- Should we get additional training in our fields to help us level up in our careers even though it already feels like we don’t have the time to?
- While we love living in the Bay area, should we move to a more affordable city?
- What other expenses can we cut from our budget?
6. Define and Share Our Whys
Last but not least, we need to capture and externalize our whys, and keep it within view. Always.
He who has a why can endure any how.Frederick Nietzche
Paul and I both have the general reasons why we wish to pay off our student loans swimming around in our heads. We’ve talked about them here and there since we’ve amassed them. But it’ll help us tremendously if we are to intentionally think about our WHY for this endeavor, write them down and share them with each other. It’ll solidify the thoughts that are just swimming around in our heads as something more tangible to motivate us in times we need motivating.
Clearly identifying our reason – what is driving us – for doing this will be integral in helping us endure this challenging journey. We must keep these reasons front and center to help us push through and serve as our north star, guiding us to stay on course when times get tough and we stray from our path.
So, Paul and I agreed to write down why we want to be debt-free and plan to share it with each other during our family meeting next week.
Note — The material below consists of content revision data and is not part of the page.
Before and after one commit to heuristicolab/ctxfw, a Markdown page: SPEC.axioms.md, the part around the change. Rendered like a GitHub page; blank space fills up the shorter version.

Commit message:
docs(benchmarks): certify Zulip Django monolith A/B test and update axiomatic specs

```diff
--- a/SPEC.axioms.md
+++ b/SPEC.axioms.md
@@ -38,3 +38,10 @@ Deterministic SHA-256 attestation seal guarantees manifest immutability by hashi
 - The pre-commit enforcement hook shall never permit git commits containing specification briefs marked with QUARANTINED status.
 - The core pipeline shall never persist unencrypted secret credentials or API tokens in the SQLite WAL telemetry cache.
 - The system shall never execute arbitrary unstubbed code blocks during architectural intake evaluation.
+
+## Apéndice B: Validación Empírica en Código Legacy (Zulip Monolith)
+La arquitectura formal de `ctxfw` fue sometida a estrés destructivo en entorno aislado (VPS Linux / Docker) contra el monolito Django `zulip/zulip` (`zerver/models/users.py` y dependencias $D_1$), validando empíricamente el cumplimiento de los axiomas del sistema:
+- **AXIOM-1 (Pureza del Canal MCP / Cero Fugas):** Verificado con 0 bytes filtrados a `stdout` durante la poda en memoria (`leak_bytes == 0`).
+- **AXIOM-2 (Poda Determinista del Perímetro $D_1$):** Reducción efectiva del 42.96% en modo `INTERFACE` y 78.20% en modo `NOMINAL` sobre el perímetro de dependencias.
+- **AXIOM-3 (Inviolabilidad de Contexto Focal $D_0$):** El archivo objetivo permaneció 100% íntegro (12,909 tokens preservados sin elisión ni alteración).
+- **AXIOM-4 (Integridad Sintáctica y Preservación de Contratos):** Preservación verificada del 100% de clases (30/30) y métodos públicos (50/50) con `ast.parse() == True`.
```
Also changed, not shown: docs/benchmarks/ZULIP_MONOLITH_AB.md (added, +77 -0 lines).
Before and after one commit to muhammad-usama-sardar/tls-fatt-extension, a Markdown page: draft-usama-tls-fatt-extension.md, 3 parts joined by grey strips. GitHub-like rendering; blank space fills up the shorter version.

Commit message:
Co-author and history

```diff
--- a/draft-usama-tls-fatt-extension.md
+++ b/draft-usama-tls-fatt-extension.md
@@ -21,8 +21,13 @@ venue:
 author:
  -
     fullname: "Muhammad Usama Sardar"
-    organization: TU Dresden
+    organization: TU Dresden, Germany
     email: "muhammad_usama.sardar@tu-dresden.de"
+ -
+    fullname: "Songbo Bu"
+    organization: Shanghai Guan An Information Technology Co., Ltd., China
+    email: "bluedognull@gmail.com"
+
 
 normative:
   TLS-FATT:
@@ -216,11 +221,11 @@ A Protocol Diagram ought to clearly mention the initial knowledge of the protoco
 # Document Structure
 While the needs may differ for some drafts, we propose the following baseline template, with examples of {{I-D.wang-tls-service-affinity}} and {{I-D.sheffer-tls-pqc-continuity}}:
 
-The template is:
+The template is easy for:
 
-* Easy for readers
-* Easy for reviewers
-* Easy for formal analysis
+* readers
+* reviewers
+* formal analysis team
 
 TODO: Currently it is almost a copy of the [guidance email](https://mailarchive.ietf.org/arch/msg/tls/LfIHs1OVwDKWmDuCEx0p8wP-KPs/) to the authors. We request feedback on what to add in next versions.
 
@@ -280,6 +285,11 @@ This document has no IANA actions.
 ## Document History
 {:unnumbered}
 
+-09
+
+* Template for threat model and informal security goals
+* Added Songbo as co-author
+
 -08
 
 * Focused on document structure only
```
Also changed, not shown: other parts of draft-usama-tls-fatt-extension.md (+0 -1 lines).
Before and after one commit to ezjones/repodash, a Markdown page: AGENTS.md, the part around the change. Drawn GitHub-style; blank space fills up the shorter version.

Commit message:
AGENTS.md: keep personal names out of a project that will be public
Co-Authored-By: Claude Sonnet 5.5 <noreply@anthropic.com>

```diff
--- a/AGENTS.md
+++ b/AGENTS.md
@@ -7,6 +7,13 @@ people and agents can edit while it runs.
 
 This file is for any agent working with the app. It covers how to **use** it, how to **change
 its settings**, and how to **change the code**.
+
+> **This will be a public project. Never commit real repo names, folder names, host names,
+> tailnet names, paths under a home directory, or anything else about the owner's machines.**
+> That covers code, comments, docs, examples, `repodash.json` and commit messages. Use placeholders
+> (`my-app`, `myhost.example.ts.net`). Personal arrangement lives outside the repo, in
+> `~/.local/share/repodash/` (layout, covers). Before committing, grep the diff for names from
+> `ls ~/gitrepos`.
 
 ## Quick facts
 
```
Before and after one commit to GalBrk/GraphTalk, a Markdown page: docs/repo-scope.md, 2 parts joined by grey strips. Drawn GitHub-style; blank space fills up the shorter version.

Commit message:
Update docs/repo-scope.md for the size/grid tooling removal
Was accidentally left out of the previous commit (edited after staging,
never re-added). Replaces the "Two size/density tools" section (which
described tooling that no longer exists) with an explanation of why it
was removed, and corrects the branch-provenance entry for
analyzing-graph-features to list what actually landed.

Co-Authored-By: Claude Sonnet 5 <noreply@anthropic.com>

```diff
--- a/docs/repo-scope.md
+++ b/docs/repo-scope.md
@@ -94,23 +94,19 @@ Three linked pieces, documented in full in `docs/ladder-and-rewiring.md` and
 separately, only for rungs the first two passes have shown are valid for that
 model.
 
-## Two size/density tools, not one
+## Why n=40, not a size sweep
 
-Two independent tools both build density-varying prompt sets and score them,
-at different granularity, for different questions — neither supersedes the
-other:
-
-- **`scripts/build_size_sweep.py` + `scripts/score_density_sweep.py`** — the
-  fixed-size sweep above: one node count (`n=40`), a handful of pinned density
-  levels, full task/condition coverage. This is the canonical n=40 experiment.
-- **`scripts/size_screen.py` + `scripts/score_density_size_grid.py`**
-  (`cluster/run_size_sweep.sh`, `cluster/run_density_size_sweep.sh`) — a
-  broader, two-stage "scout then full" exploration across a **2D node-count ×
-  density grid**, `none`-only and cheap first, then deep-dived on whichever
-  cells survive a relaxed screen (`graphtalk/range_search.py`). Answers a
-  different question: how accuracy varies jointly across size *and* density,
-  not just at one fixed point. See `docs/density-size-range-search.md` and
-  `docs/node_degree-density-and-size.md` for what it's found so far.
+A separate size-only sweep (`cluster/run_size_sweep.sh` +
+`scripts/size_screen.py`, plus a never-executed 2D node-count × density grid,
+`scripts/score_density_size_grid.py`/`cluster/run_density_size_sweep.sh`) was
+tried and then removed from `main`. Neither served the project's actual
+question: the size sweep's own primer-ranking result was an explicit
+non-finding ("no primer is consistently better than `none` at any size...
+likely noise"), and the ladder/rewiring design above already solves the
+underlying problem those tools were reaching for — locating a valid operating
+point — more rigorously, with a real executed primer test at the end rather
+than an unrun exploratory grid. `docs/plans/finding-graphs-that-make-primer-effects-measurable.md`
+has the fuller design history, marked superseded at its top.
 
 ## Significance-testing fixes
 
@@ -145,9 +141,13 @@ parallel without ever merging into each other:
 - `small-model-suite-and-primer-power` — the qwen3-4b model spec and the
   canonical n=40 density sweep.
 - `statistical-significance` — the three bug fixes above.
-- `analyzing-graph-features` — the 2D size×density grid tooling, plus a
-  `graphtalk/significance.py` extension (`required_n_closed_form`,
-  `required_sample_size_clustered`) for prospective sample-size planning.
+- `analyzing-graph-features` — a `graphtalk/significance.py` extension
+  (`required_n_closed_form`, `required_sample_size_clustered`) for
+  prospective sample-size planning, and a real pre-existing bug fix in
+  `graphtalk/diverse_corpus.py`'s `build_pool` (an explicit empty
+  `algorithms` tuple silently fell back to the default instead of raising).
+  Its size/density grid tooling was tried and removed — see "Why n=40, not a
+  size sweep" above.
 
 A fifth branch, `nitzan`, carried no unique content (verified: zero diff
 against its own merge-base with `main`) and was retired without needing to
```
I hope we don’t lose steam and keep our momentum going. We’ve been in this situation for the last 10 years. We really don’t want to be in this same position, shackled by our student loans another 10 years from now.
To be honest with you, I have doubts whether we would even be able to hit our first goal of paying off my $50,000 student loan in a year. But I can’t let that doubt immobilize us. I need to get on the right footing that while we may not know exactly yet how we will make this happen, it doesn’t mean we won’t figure out a way.
For now, we’ve set our goal and agreed on it. We just need to roll up our sleeves, get creative, hold each other accountable and continue to dig in.